"""

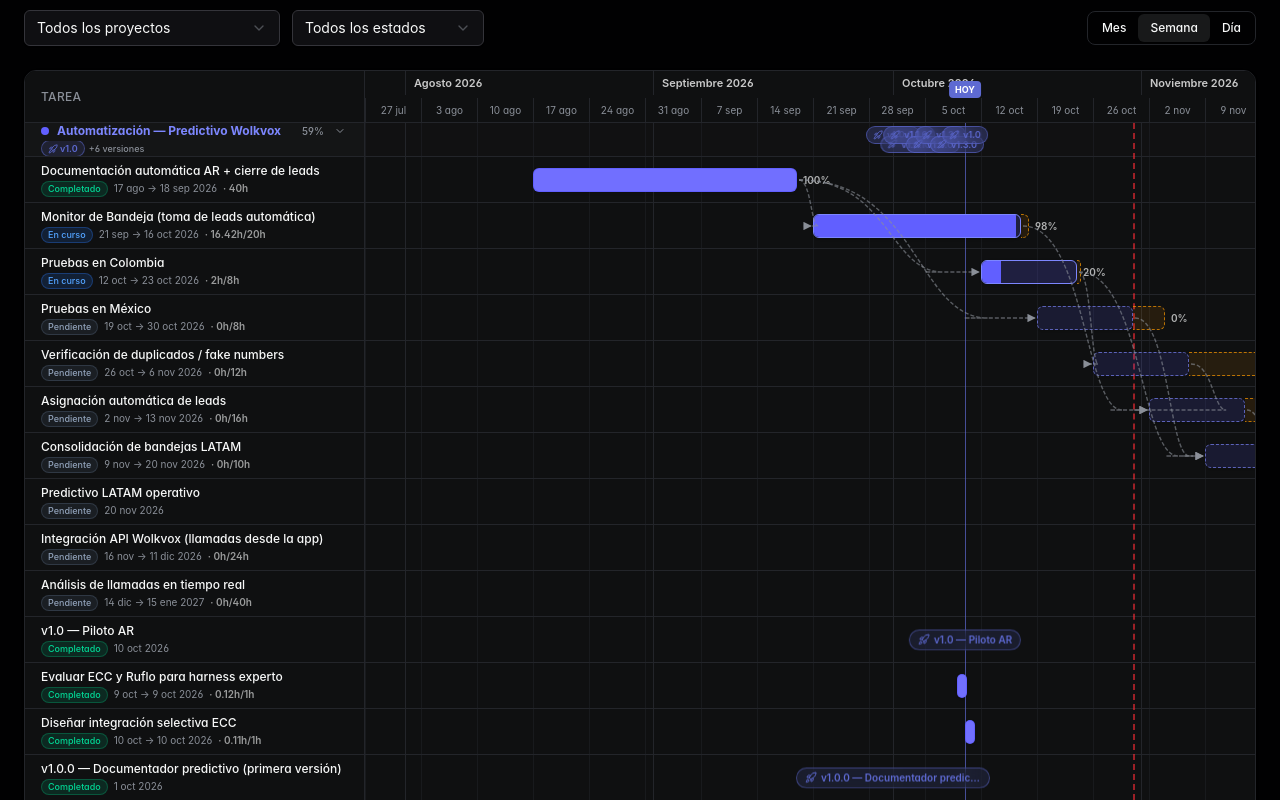
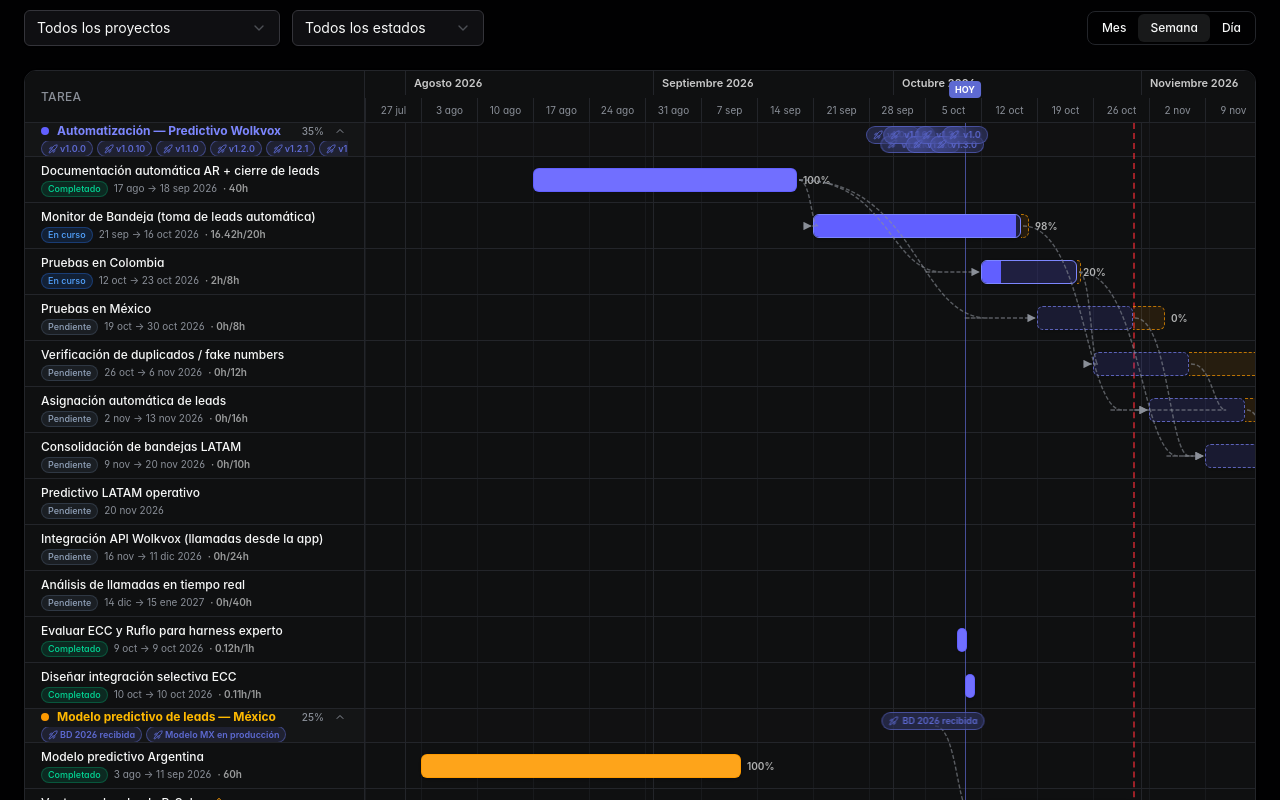
Before and after one commit to Automotive-industry/automatic-grantt, a React (Vite) app: page / in a window 1280 px wide. Shown: the part 280-1080 px from the top of the page. Built offline with nearby package versions, Linux system fonts and the light colour scheme.

Commit message:
Releases ya no ocupan filas: solo banda + tira del titulo (abierta por defecto)

```diff
--- a/src/components/GanttChart.tsx
+++ b/src/components/GanttChart.tsx
@@ -56,31 +56,35 @@ export function GanttChart({
   // Y center of each task row (for dependency arrows)
   const rowY = useMemo(() => {
     const map = new Map<string, number>()
+    const bands = new Map<string, number>()
     let y = 0
     for (const row of rows) {
       if (row.type === "project") {
+        bands.set(row.project.id, y + PROJECT_H / 2)
         y += PROJECT_H
       } else {
         map.set(row.task.id, y + TASK_H / 2)
         y += TASK_H
       }
     }
-    return { map, total: y }
+    return { map, bands, total: y }
   }, [rows])
 
   const anchors = useMemo(() => {
     const map = new Map<string, { sx: number; ex: number; y: number }>()
-    for (const row of rows) {
-      if (row.type !== "task") continue
-      const y = rowY.map.get(row.task.id) ?? 0
-      const sx = dayToX(row.task.start, timeline.start, pxPerDay)
-      const ex = row.task.milestone
-        ? sx
-        : dayToX(row.task.end, timeline.start, pxPerDay) + pxPerDay
-      map.set(row.task.id, { sx, ex, y })
+    for (const p of projects) {
+      for (const task of p.tasks) {
+        // releases sin fila anclan las flechas al centro de la banda del proyecto
+        const y = rowY.map.get(task.id) ?? rowY.bands.get(p.id) ?? 0
+        const sx = dayToX(task.start, timeline.start, pxPerDay)
+        const ex = task.milestone
+          ? sx
+          : dayToX(task.end, timeline.start, pxPerDay) + pxPerDay
+        map.set(task.id, { sx, ex, y })
+      }
     }
     return map
-  }, [rows, rowY, timeline.start, pxPerDay])
+  }, [projects, rowY, timeline.start, pxPerDay])
 
   const todayX = dayToX(
     new Date().toISOString().slice(0, 10),
@@ -287,14 +291,16 @@ function ProjectRow({
 }) {
   const { project } = row
   const colors = PROJECT_COLORS[project.color]
-  const avg = Math.round(
-    project.tasks.reduce((acc, t) => acc + t.progress, 0) /
-      project.tasks.length
-  )
+  const workTasks = project.tasks.filter((t) => !t.release)
+  const avg = workTasks.length
+    ? Math.round(
+        workTasks.reduce((acc, t) => acc + t.progress, 0) / workTasks.length
+      )
+    : 0
   const releases = project.tasks
     .filter((t) => t.release)
     .sort((a, b) => a.end.localeCompare(b.end))
-  const [open, setOpen] = useState(false)
+  const [open, setOpen] = useState(true)
   const last = releases[releases.length - 1]
   const shortName = (t: GanttTask) =>
     t.name.match(/^v[\w.\-]+/i)?.[0] ?? t.name
--- a/src/data/tasks.json
+++ b/src/data/tasks.json
@@ -1,7 +1,7 @@
 {
   "meta": {
     "title": "Tablero de proyectos — Data & Automatización",
-    "lastUpdated": "2026-10-10"
+    "lastUpdated": "2026-10-11"
   },
   "projects": [
     {
--- a/src/data/worklog.json
+++ b/src/data/worklog.json
@@ -35,6 +35,11 @@
       "start": "2026-10-10T14:31:48.103Z",
       "end": "2026-10-10T14:41:54.423Z",
       "hours": 0.17
+    },
+    {
+      "taskId": "wv-monitor",
+      "start": "2026-10-11T06:21:35.479Z",
+      "end": null
     }
   ]
 }
--- a/src/lib/gantt.ts
+++ b/src/lib/gantt.ts
@@ -120,9 +120,10 @@ export type Row =
 export function flattenRows(projects: GanttProject[]): Row[] {
   return projects.flatMap((project) => [
     { type: "project", project } as Row,
-    ...project.tasks.map(
-      (task): Row => ({ type: "task", task, project })
-    ),
+    // las releases no son filas: viven en la banda + tira del título
+    ...project.tasks
+      .filter((task) => !task.release)
+      .map((task): Row => ({ type: "task", task, project })),
   ])
 }
 
```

"""

■ ABOUT THIS EXERCISE ■
Which of the lines above hold the string "tira"? Copy each one.

■ SOLUTION TO THE PROBLEM ■
Releases ya no ocupan filas: solo banda + tira del titulo (abierta por defecto)
+    // las releases no son filas: viven en la banda + tira del título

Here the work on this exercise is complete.